- About this exercise: Retype every entry below exactly as it stands.

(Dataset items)
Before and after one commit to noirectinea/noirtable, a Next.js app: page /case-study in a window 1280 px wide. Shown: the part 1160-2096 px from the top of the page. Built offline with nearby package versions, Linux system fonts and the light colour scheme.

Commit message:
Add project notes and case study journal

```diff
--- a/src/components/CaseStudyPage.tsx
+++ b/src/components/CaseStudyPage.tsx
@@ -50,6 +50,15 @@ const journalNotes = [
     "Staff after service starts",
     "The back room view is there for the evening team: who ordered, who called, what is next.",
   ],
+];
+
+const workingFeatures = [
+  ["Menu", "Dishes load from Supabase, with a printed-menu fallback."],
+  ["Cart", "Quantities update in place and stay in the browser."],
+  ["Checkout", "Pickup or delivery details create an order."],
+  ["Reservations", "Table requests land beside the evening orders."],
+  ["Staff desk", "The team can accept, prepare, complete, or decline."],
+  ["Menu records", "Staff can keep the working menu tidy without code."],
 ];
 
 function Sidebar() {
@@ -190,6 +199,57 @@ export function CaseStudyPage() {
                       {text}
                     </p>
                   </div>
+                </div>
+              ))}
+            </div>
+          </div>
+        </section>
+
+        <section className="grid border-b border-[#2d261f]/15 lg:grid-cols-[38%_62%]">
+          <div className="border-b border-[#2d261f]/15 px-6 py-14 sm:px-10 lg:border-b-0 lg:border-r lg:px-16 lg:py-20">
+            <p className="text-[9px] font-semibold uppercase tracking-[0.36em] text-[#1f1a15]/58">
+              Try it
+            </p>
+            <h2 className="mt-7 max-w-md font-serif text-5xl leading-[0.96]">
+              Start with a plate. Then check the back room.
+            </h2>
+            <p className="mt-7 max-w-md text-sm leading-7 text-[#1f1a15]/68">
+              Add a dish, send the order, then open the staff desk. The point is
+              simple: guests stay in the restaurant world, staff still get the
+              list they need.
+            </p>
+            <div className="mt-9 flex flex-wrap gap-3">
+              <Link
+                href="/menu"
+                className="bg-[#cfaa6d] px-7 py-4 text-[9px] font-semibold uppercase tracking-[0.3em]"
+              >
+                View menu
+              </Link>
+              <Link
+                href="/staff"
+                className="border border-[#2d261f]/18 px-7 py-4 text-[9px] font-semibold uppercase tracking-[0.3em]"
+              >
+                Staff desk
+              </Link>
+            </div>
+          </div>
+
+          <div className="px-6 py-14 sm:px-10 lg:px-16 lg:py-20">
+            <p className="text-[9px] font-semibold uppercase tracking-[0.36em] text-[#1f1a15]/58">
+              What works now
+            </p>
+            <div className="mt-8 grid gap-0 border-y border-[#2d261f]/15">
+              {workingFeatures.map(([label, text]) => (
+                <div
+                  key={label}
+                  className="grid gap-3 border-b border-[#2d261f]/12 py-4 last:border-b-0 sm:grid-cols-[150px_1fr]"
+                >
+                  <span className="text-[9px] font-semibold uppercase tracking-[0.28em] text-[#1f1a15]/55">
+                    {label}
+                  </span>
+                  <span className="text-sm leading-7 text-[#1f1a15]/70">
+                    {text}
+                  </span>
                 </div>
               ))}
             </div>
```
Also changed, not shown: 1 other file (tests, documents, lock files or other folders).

- Reply to the exercise:
Before and after one commit to noirectinea/noirtable, a Next.js app: page /case-study in a window 1280 px wide. Shown: the part 1160-2096 px from the top of the page. Built offline with nearby package versions, Linux system fonts and the light colour scheme.

Commit message:
Add project notes and case study journal

```diff
--- a/src/components/CaseStudyPage.tsx
+++ b/src/components/CaseStudyPage.tsx
@@ -50,6 +50,15 @@ const journalNotes = [
     "Staff after service starts",
     "The back room view is there for the evening team: who ordered, who called, what is next.",
   ],
+];
+
+const workingFeatures = [
+  ["Menu", "Dishes load from Supabase, with a printed-menu fallback."],
+  ["Cart", "Quantities update in place and stay in the browser."],
+  ["Checkout", "Pickup or delivery details create an order."],
+  ["Reservations", "Table requests land beside the evening orders."],
+  ["Staff desk", "The team can accept, prepare, complete, or decline."],
+  ["Menu records", "Staff can keep the working menu tidy without code."],
 ];
 
 function Sidebar() {
@@ -190,6 +199,57 @@ export function CaseStudyPage() {
                       {text}
                     </p>
                   </div>
+                </div>
+              ))}
+            </div>
+          </div>
+        </section>
+
+        <section className="grid border-b border-[#2d261f]/15 lg:grid-cols-[38%_62%]">
+          <div className="border-b border-[#2d261f]/15 px-6 py-14 sm:px-10 lg:border-b-0 lg:border-r lg:px-16 lg:py-20">
+            <p className="text-[9px] font-semibold uppercase tracking-[0.36em] text-[#1f1a15]/58">
+              Try it
+            </p>
+            <h2 className="mt-7 max-w-md font-serif text-5xl leading-[0.96]">
+              Start with a plate. Then check the back room.
+            </h2>
+            <p className="mt-7 max-w-md text-sm leading-7 text-[#1f1a15]/68">
+              Add a dish, send the order, then open the staff desk. The point is
+              simple: guests stay in the restaurant world, staff still get the
+              list they need.
+            </p>
+            <div className="mt-9 flex flex-wrap gap-3">
+              <Link
+                href="/menu"
+                className="bg-[#cfaa6d] px-7 py-4 text-[9px] font-semibold uppercase tracking-[0.3em]"
+              >
+                View menu
+              </Link>
+              <Link
+                href="/staff"
+                className="border border-[#2d261f]/18 px-7 py-4 text-[9px] font-semibold uppercase tracking-[0.3em]"
+              >
+                Staff desk
+              </Link>
+            </div>
+          </div>
+
+          <div className="px-6 py-14 sm:px-10 lg:px-16 lg:py-20">
+            <p className="text-[9px] font-semibold uppercase tracking-[0.36em] text-[#1f1a15]/58">
+              What works now
+            </p>
+            <div className="mt-8 grid gap-0 border-y border-[#2d261f]/15">
+              {workingFeatures.map(([label, text]) => (
+                <div
+                  key={label}
+                  className="grid gap-3 border-b border-[#2d261f]/12 py-4 last:border-b-0 sm:grid-cols-[150px_1fr]"
+                >
+                  <span className="text-[9px] font-semibold uppercase tracking-[0.28em] text-[#1f1a15]/55">
+                    {label}
+                  </span>
+                  <span className="text-sm leading-7 text-[#1f1a15]/70">
+                    {text}
+                  </span>
                 </div>
               ))}
             </div>
```
Also changed, not shown: 1 other file (tests, documents, lock files or other folders).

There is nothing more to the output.